See Also: How to Manage Job Search Frustration
The reality is that there isn’t one size fits all solution when it comes to job searching. It’s different for every person, because we as candidates are different and we are after different things as well. However, there are some job search strategies that if not treated with caution can backfire and cost us not only a potential position but our entire professional future as well.
Below are three strategies that you should be careful when employing in your job search as they rate high when it comes to backfiring.
1. Negotiating Your Salary During the Job Interview
I’m sure you’ve read everywhere by now that you should never accept the first number they offer you during a job interview. But let’s take a step back. Potential employers are not always happy when candidates try to negotiate salaries and your negotiating could very well cost you the job.
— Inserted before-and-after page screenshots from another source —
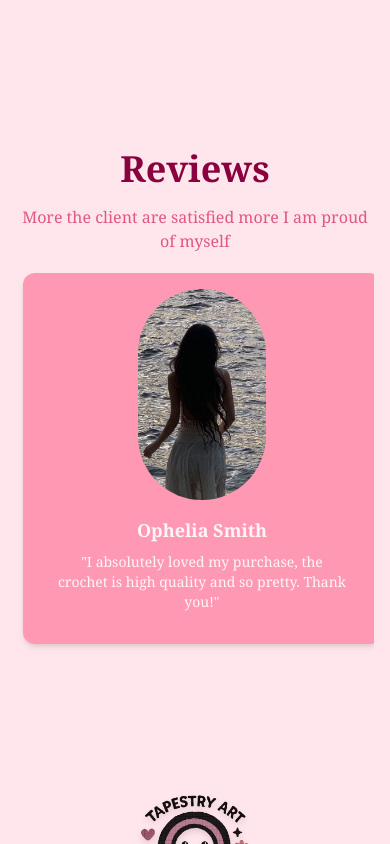
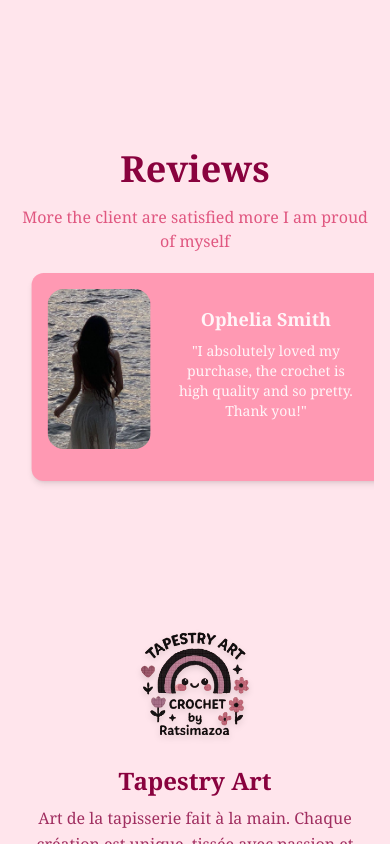
Before and after one commit to Mayah8124/RATSIMAZOA-Tapestry-Art, a React (Vite) app: page / in a window 390 px wide. Shown: the part 2525-3369 px from the top of the page. Built offline with nearby package versions, Linux system fonts and the light colour scheme.

Commit message:
fix: change image width for phone layout

```diff
--- a/src/components/ReviewComponents/ReviewCarousel.jsx
+++ b/src/components/ReviewComponents/ReviewCarousel.jsx
@@ -10,8 +10,6 @@ const ReviewCarousel = ({ emblaRef }) => {
                             key={c.id ?? c.name}
                             className="
                                 review__slide
-                                sm:review__slide__responsive
-                                lg:review__slide
                                 bg-third-color
                                 rounded-xl
                                 shadow-md p-4
@@ -19,12 +17,19 @@ const ReviewCarousel = ({ emblaRef }) => {
                                 flex-shrink-0
                             "
                         >
-                            <div className="flex flex-col">
+                            <div className="flex flex-row sm:flex-col gap-2">
                                 <div className="flex justify-center">
                                     <img
                                         src={c.picture}
                                         alt={c.name}
-                                        className="h-[25vh] sm:h-[30vh] lg:h-[20vh] object-cover rounded-full w-32 sm:w-40 lg:w-32"
+                                        className="
+                                            w-80 h-40
+                                            sm:w-45 sm:h-45
+                                            lg:w-32 lg:h-32
+                                            object-cover
+                                            rounded-2xl
+                                            sm:rounded-full
+                                        "
                                     />
                                 </div>
 
--- a/src/pages/Review.jsx
+++ b/src/pages/Review.jsx
@@ -2,7 +2,6 @@ import { forwardRef } from "react"
 import { motion } from 'framer-motion';
 import useEmblaCarousel from "embla-carousel-react"
 import AutoScroll from 'embla-carousel-auto-scroll'
-import { customers } from "../data/customers"
 import ReviewCarousel from "../components/ReviewComponents/ReviewCarousel"
 
 const Review = forwardRef((props, ref) => {
@@ -24,7 +23,6 @@ const Review = forwardRef((props, ref) => {
         ]
     )
 
-    // Animation variants
     const sectionVariants = {
         hidden: { opacity: 0, y: 50 },
         visible: {
```
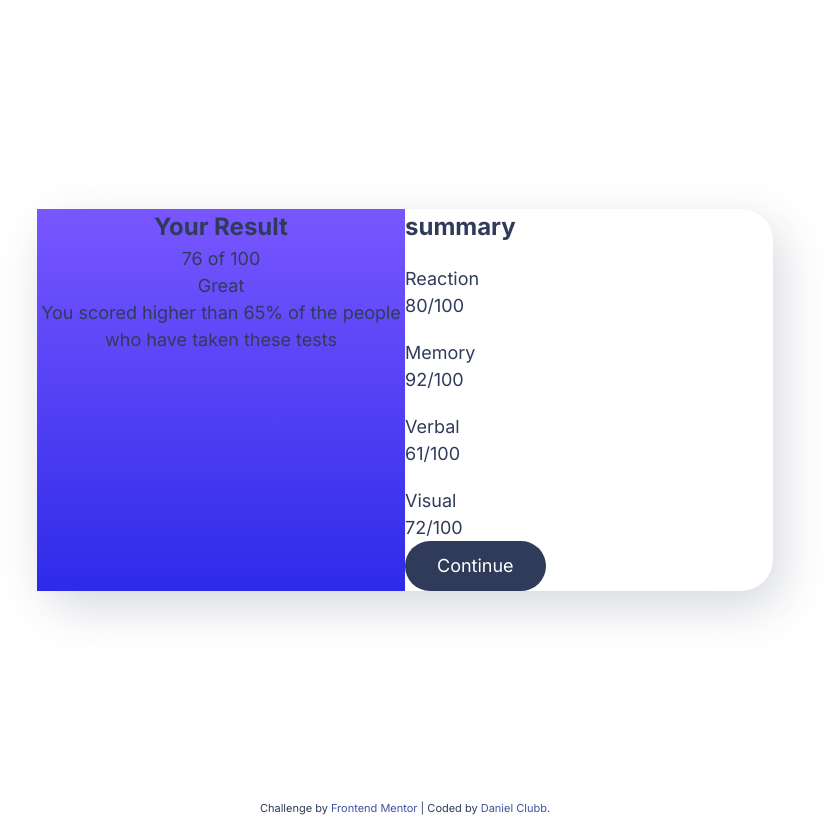
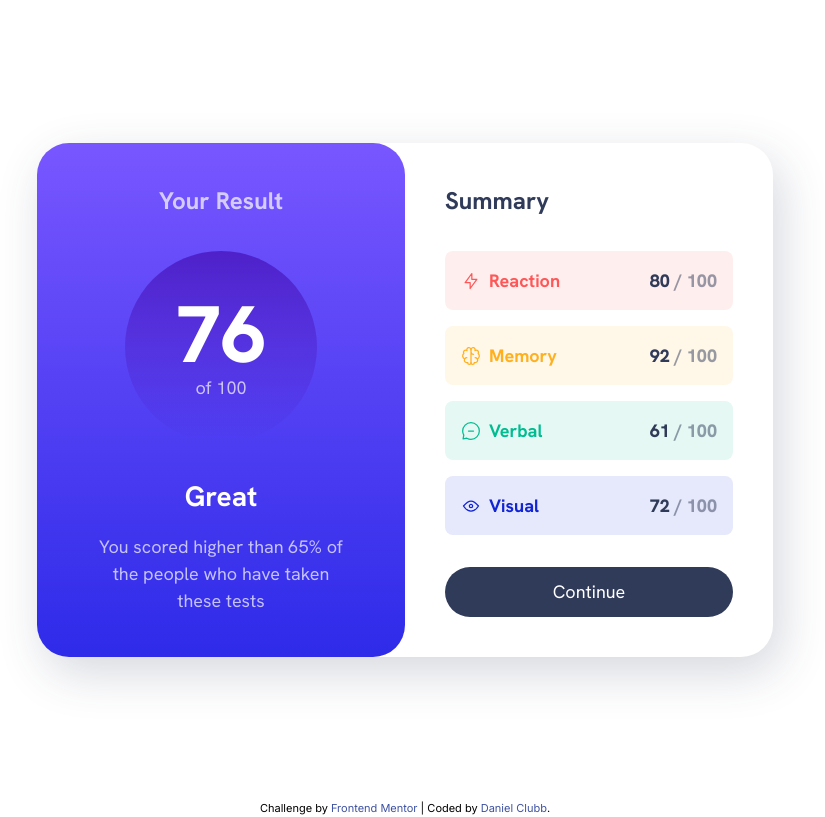
Before and after one commit to DanClubb/frontend-mentor-challenges, a Next.js app: page /results-summary in a window 1280 px wide. Shown: the whole page, without its empty margins (235-1060 px from the left). Built offline with nearby package versions, Linux system fonts and the light colour scheme.

Commit message:
completed results summary challenge

```diff
--- a/app/results-summary/page.js
+++ b/app/results-summary/page.js
@@ -1,20 +1,22 @@
 import { Fragment } from "react";
-import "./style.css";
+import styles from "./results-summary.module.css";
 
 export default function ResultsSummary() {
   return (
     <Fragment>
-      <main className="results-summary-body">
-        <div className="result-summary">
-          <div className="results">
-            <h1 className="section-title">Your Result</h1>
+      <main className={styles.resultsSummaryBody}>
+        <div className={styles.resultSummary}>
+          <div
+            className={`${styles.results} ${styles.grid} ${styles.gridGapLarge}`}
+          >
+            <h1 className={styles.sectionTitle}>Your Result</h1>
 
-            <p className="result-score">
+            <p className={styles.resultScore}>
               <span>76</span> of 100
             </p>
 
-            <div>
-              <p className="result-rank">Great</p>
+            <div className={styles.grid}>
+              <p className={styles.resultRank}>Great</p>
               <p>
                 You scored higher than 65% of the people who have taken these
                 tests
@@ -22,13 +24,15 @@ export default function ResultsSummary() {
             </div>
           </div>
 
-          <div className="summary">
-            <h2 className="section-title">summary</h2>
-            <div>
-              <div className="summary-item">
-                <div>
+          <div
+            className={`${styles.summary} ${styles.grid} ${styles.gridGapLarge}`}
+          >
+            <h2 className={styles.sectionTitle}>Summary</h2>
+            <div className={styles.grid}>
+              <div className={`${styles.summaryItem} ${styles.reaction}`}>
+                <div className={styles.flexGroup}>
                   <svg
-                    className="summary-item"
+                    className={styles.summaryIcon}
                     xmlns="http://www.w3.org/2000/svg"
                     width="20"
                     height="20"
@@ -42,17 +46,17 @@ export default function ResultsSummary() {
                       d="M10.833 8.333V2.5l-6.666 9.167h5V17.5l6.666-9.167h-5Z"
                     />
                   </svg>
-                  <h3 className="summary-item-title">Reaction</h3>
+                  <h3 className={styles.summaryItemTitle}>Reaction</h3>
                 </div>
-                <p className="summary-score">
-                  <span>80</span>/100
+                <p className={styles.summaryScore}>
+                  <span>80</span> / 100
                 </p>
               </div>
 
-              <div className="summary-item">
-                <div>
+              <div className={`${styles.summaryItem} ${styles.memory}`}>
+                <div className={styles.flexGroup}>
                   <svg
-                    className="summary-icon"
+                    className={styles.summaryIcon}
                     xmlns="http://www.w3.org/2000/svg"
                     width="20"
                     height="20"
@@ -78,17 +82,17 @@ export default function ResultsSummary() {
                       d="M16.447 13.004a3.334 3.334 0 0 0 .728-5.53m-.025-.067a2.083 2.083 0 0 0-2.983-2.824M10 3.75a2.085 2.085 0 0 1 2.538-2.033 2.084 2.084 0 0 1 1.43 2.92m-.635 12.03a1.667 1.667 0 0 1-3.333 0"
                     />
                   </svg>
-                  <h3 className="summary-item-title">Memory</h3>
+                  <h3 className={styles.summaryItemTitle}>Memory</h3>
                 </div>
-                <p className="summary-score">
-                  <span>92</span>/100
+                <p className={styles.summaryScore}>
+                  <span>92</span> / 100
                 </p>
               </div>
 
-              <div className="summary-item">
-                <div>
+              <div className={`${styles.summaryItem} ${styles.verbal}`}>
+                <div className={styles.flexGroup}>
                   <svg
-                    className="summary-icon"
+                    className={styles.summaryIcon}
                     xmlns="http://www.w3.org/2000/svg"
                     width="20"
                     height="20"
@@ -102,17 +106,17 @@ export default function ResultsSummary() {
                       d="M7.5 10h5M10 18.333A8.333 8.333 0 1 0 1.667 10c0 1.518.406 2.942 1.115 4.167l-.699 3.75 3.75-.699A8.295 8.295 0 0 0 10 18.333Z"
                     />
                   </svg>
-                  <h3 className="summary-item-title">Verbal</h3>
+                  <h3 className={styles.summaryItemTitle}>Verbal</h3>
                 </div>
-                <p className="summary-score">
-                  <span>61</span>/100
+                <p className={styles.summaryScore}>
+                  <span>61</span> / 100
                 </p>
               </div>
 
-              <div className="summary-item">
-                <div>
+              <div className={`${styles.summaryItem} ${styles.visual}`}>
+                <div className={styles.flexGroup}>
                   <svg
-                    className="summary-icon"
+                    className={styles.summaryIcon}
                     xmlns="http://www.w3.org/2000/svg"
                     width="20"
                     height="20"
@@ -132,14 +136,14 @@ export default function ResultsSummary() {
                       d="M17.5 10c-1.574 2.492-4.402 5-7.5 5s-5.926-2.508-7.5-5C4.416 7.632 6.66 5 10 5s5.584 2.632 7.5 5Z"
                     />
                   </svg>
-                  <h3 className="summary-item-title">Visual</h3>
+                  <h3 className={styles.summaryItemTitle}>Visual</h3>
                 </div>
-                <p className="summary-score">
-                  <span>72</span>/100
+                <p className={styles.summaryScore}>
+                  <span>72</span> / 100
                 </p>
               </div>
             </div>
-            <button className="button">Continue</button>
+            <button className={styles.button}>Continue</button>
           </div>
         </div>
       </main>
--- /dev/null
+++ b/app/results-summary/results-summary.module.css
@@ -0,0 +1,198 @@
+@font-face {
+  font-family: "HankenGrotesk";
+  font-display: swap;
+  font-weight: 100 900;
+  src: url("assets/fonts/HankenGrotesk-VariableFont_wght.ttf")
+    format("truetype");
+}
+
+.resultsSummaryBody {
+  /* Primary Colours */
+  --light-red: 0, 100%, 67%;
+  --orangey-yellow: 39, 100%, 56%;
+  --green: 166, 100%, 37%;
+  --cobalt-blue: 234, 85%, 45%;
+
+  /* Neutral Colours */
+  --white: hsl(0, 0%, 100%);
+  --pale-blue: hsl(221, 100%, 96%);
+  --light-lavender: hsl(241, 100%, 89%);
+  --dark-gray-blue: hsl(224, 30%, 27%);
+
+  /* Gradient Colours */
+  --background-gradient: linear-gradient(
+    hsl(252, 100%, 67%),
+    hsl(241, 81%, 54%)
+  );
+  --circle-gradient: linear-gradient(
+    hsla(256, 72%, 46%, 1),
+    hsla(241, 72%, 46%, 0)
+  );
+
+  /* Font Family */
+  --font-family-default: "HankenGrotesk";
+
+  /* Font Weights */
+  --fw-regular: 500;
+  --fw-bold: 700;
+  --fw-black: 800;
+
+  /* Font Sizes */
+  --fs-400: 1.125rem;
+  --fs-500: 1.25rem;
+  --fs-600: 1.5rem;
+  --fs-700: 1.75rem;
+  --fs-800: 2rem;
+  --fs-900: 5rem;
+
+  font-family: var(--font-family-default);
+  font-size: var(--fs-400);
+  color: var(--dark-gray-blue);
+}
+
+@media (min-width: 600px) {
+  .resultsSummaryBody {
+    min-height: 100vh;
+    display: grid;
+    place-items: center;
+  }
+}
+
+.flexGroup {
+  display: flex;
+  align-items: center;
+  gap: 0.5rem;
+  flex-wrap: wrap;
+}
+
+.grid {
+  display: grid;
+  align-content: start;
+  gap: 1rem;
+}
+
+.gridGapLarge {
+  gap: 2rem;
+}
+
+.sectionTitle {
+  font-weight: var(--fw-bold);
+  font-size: var(--fs-600);
+}
+
+.button {
+  color: var(--white);
+  line-height: 1;
+  background: var(--dark-gray-blue);
+  padding: 1rem 2rem;
+  border: 0;
+  border-radius: 100vw;
+  cursor: pointer;
+}
+
+.button:hover,
+.button:focus-visible {
+  background: var(--background-gradient);
+}
+
+.resultSummary {
+  --padding: 2.5rem;
+  --border-radius: 2rem;
+
+  max-width: 46rem;
+  display: grid;
+}
+
+@media (min-width: 600px) {
+  .resultSummary {
+    margin-inline: 1rem;
+    grid-template-columns: 1fr 1fr;
+    border-radius: var(--border-radius);
+    box-shadow: 0.5rem 1rem 3rem hsla(224, 30%, 27%, 0.2);
+  }
+}
+
+.results {
+  color: hsla(0, 0%, 100%, 0.7);
+  text-align: center;
+  padding: var(--padding) calc(var(--padding) * 1.5);
+  background: var(--background-gradient);
+  border-radius: 0 0 var(--border-radius) var(--border-radius);
+}
+
+@media (min-width: 600px) {
+  .results {
+    border-radius: var(--border-radius);
+  }
+}
+
+.resultScore {
+  display: grid;
+  place-content: center;
+  width: 12rem;
+  margin-inline: auto;
+  background: var(--circle-gradient);
+  aspect-ratio: 1 / 1;
+  border-radius: 50%;
+}
+
+.resultScore span {
+  display: block;
+  font-size: var(--fs-900);
+  font-weight: var(--fw-black);
+  line-height: 1;
+  color: var(--white);
+}
+
+.resultRank {
+  color: var(--white);
+  font-size: var(--fs-700);
+  font-weight: var(--fw-bold);
+}
+
+.summary {
+  padding: var(--padding);
+}
+
+.summaryItem {
+  display: flex;
+  justify-content: space-between;
+  align-items: center;
+  padding: 1rem;
+  border-radius: 0.5rem;
+  background-color: hsl(var(--item-colour), 0.1);
+}
+
+.summaryItem svg {
+  stroke: hsl(var(--item-colour));
+}
+
+.summaryItemTitle {
+  color: hsl(var(--item-colour));
+  font-weight: var(--fw-bold);
+}
+
+.reaction {
+  --item-colour: var(--light-red);
+}
+
+.memory {
+  --item-colour: var(--orangey-yellow);
+}
+
+.verbal {
+  --item-colour: var(--green);
+}
+
+.visual {
+  --item-colour: var(--cobalt-blue);
+}
+
+.summaryScore {
+  font-weight: var(--fw-black);
+  color: hsl(224, 30%, 27%, 0.5);
+}
+
+.summaryScore span {
+  color: var(--dark-gray-blue);
+}
--- a/app/results-summary/style.css
+++ /dev/null
@@ -1,118 +0,0 @@
-@font-face {
-  font-family: "HankenGrotesk";
-  font-display: swap;
-  font-weight: 100 900;
-  src: url("assets/fonts/HankenGrotesk-VariableFont_wght.ttf")
-    format("truetype");
-}
-
-:root {
-  /* Primary Colours */
-  --light-red: hsl(0, 100%, 67%);
-  --orangey-yellow: hsl(39, 100%, 56%);
-  --green: hsl(166, 100%, 37%);
-  --cobalt-blue: hsl(234, 85%, 45%);
-
-  /* Neutral Colours */
-  --white: hsl(0, 0%, 100%);
-  --pale-blue: hsl(221, 100%, 96%);
-  --light-lavender: hsl(241, 100%, 89%);
-  --dark-gray-blue: hsl(224, 30%, 27%);
-
-  /* Gradient Colours */
-  --background-gradient: linear-gradient(
-    hsl(252, 100%, 67%),
-    hsl(241, 81%, 54%)
-  );
-  --circle-gradient: linear-gradient(
-    hsla(256, 72%, 46%, 1),
-    hsla(241, 72%, 46%, 0)
-  );
-
-  /* Font Family */
-  --font-family-default: "HankenGrotesk";
-
-  /* Font Weights */
-  --fw-regular: 500;
-  --fw-bold: 700;
-  --fw-black: 800;
-
-  /* Font Sizes */
-  --fs-400: 1.125rem;
-  --fs-500: 1.25rem;
-  --fs-600: 1.5rem;
-  --fs-700: 1.75rem;
-  --fs-800: 2rem;
-  --fs-900: 5rem;
-}
-
-*,
-*::before,
-*::after {
-  box-sizing: border-box;
-}
-
-* {
-  margin: 0;
-  font: inherit;
-}
-
-img,
-svg {
-  display: block;
-  max-width: 100%;
-}
-
-body {
-  font-family: var(--font-family-default);
-  font-size: var(--fs-400);
-  color: var(--dark-gray-blue);
-}
-
-@media (min-width: 600px) {
-  .results-summary-body {
-    min-height: 100vh;
-    display: grid;
-    place-items: center;
-  }
-}
-
-.section-title {
-  font-weight: var(--fw-bold);
-  font-size: var(--fs-600);
-}
-
-.button {
-  color: var(--white);
-  line-height: 1;
-  background: var(--dark-gray-blue);
-  padding: 1rem 2rem;
-  border: 0;
-  border-radius: 100vw;
-  cursor: pointer;
-}
-
-.button:hover,
-.button:focus-visible {
-  background: var(--background-gradient);
-}
-
-.result-summary {
-  --border-radius: 2rem;
-
-  max-width: 46rem;
-  display: grid;
-}
-
-@media (min-width: 600px) {
-  .result-summary {
-    grid-template-columns: 1fr 1fr;
-    border-radius: var(--border-radius);
-    box-shadow: 0.5rem 1rem 3rem hsla(224, 30%, 27%, 0.2);
-  }
-}
-
-.results {
-  text-align: center;
-  background: var(--background-gradient);
-}
```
If you’ve been unemployed for a really long time, it can be difficult to get back on the saddle. Even if you are not thrilled with the money they are offering, you should know that employers are not always willing to hire people who’ve been unemployed for quite some time, so consider whether you can accept this job offer and look for another job in a year’s time when you’ll have more experience to add to your resume.
Of course that’s not to say that you should accept just anything. Make sure that you do some research on what the industry standard salary is before walking into the interview room and balance things out. If what they are offering is ridiculously low, by all means negotiate, but if it’s not that terrible consider whether you can really afford not getting the job.
2. Making a Big Deal Out of Your Resume
What’s difficult with job applications is that recruiters and hiring managers receive tons of them for each position opened and it’s with this in mind that lots of career counselors say that you should invest in making your resume stand out. Now, making a resume stand out is not always easy which is why lots of job applicants often resort to extreme measures. Hiring managers have been known to receive resume mugs, handwritten resumes and all sorts of other creative resumes as a result of this practice.
The reality is that creative resumes rarely pan out –except if you are after some sort of artistic job- hiring managers want to see if a candidate is suitable which is why the look for keywords in the resumes sent to them. The shape or form your resume comes in is of little interest to them if it does not contain those magical words. In fact, if your resume comes in a weird shape or form it could put them off. So, rather than resorting to these extreme measures, invest in a good online resume builder and you won’t regret your decision.
3. Bombarding Companies With Your Resume
We all start our job search with browsing through job boards and this is not a bad strategy on its own, but indiscriminately applying for every vacancy can certainly backfire. Sure, it may seem like a pretty good strategy when you are desperate to get any job, but this rarely yields any positive results.
You should approach job applications with caution, one version of your resume does not fit all first of all. You need to find a position you are truly interested in and then make the time to customize your resume to fit the job description; this includes adding keywords, transferable skills that can be useful in such this particular position etc. It’s important to take time with preparing each job application you send because hiring managers can tell when someone’s just sending their resume for the sake of sending it.
When you’re job searching be cautious with each decision you make, some ideas may seem excellent when you first think of them, but sending a video resume of yourself singing when applying for a financial advisor’s position, for example, is not going to get you anywhere.